**WHAT YOU HAVE TO DO:** Only lines holding "guess" are wanted; copy each of them from the records below.

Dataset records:
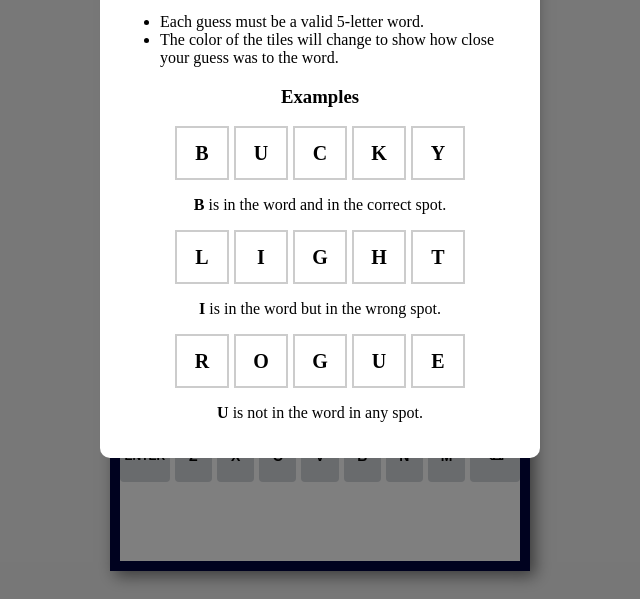
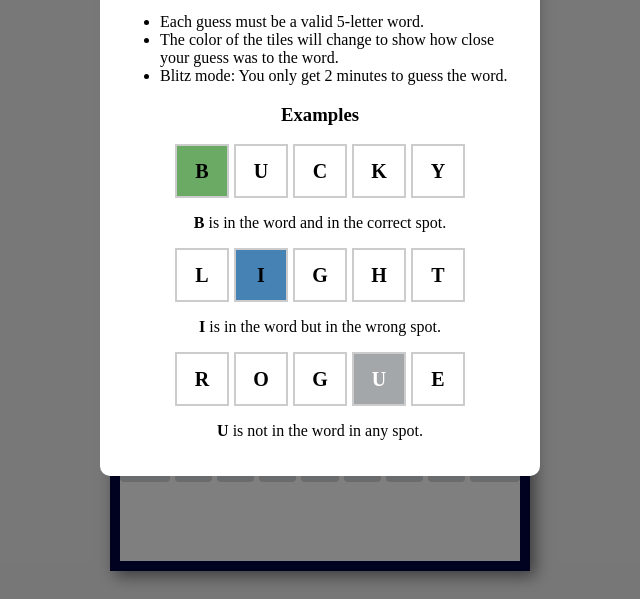
Before and after one commit to Andersonjb1/BUC-IT, a plain HTML site: page Game/blitz.html in a window 1280 px wide. Shown: the part 201-800 px from the top of the page, without its empty margins (320-960 px from the left). Drawn offline with Linux system fonts and the light colour scheme.

Commit message:
How to play for blitz

```diff
--- a/Game/blitz.html
+++ b/Game/blitz.html
@@ -112,11 +112,12 @@
       <ul>
         <li>Each guess must be a valid 5-letter word.</li>
         <li>The color of the tiles will change to show how close your guess was to the word.</li>
+        <li>Blitz mode: You only get 2 minutes to guess the word.</li>
       </ul>
       <!-- Reuses cell styling for examples -->
       <h3>Examples</h3>
       <div class="example">
-        <div class="cell">B</div>
+        <div class="cell correct">B</div>
         <div class="cell">U</div>
         <div class="cell">C</div>
         <div class="cell">K</div>
@@ -125,7 +126,7 @@
       <p><strong>B</strong> is in the word and in the correct spot.</p>
       <div class="example">
         <div class="cell">L</div>
-        <div class="cell">I</div>
+        <div class="cell present">I</div>
         <div class="cell">G</div>
         <div class="cell">H</div>
         <div class="cell">T</div>
@@ -135,7 +136,7 @@
         <div class="cell">R</div>
         <div class="cell">O</div>
         <div class="cell">G</div>
-        <div class="cell">U</div>
+        <div class="cell absent">U</div>
         <div class="cell">E</div>
       </div>
       <p><strong>U</strong> is not in the word in any spot.</p>
```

**EXPECTED ANSWER:**
         <li>Each guess must be a valid 5-letter word.</li>
         <li>The color of the tiles will change to show how close your guess was to the word.</li>
+        <li>Blitz mode: You only get 2 minutes to guess the word.</li>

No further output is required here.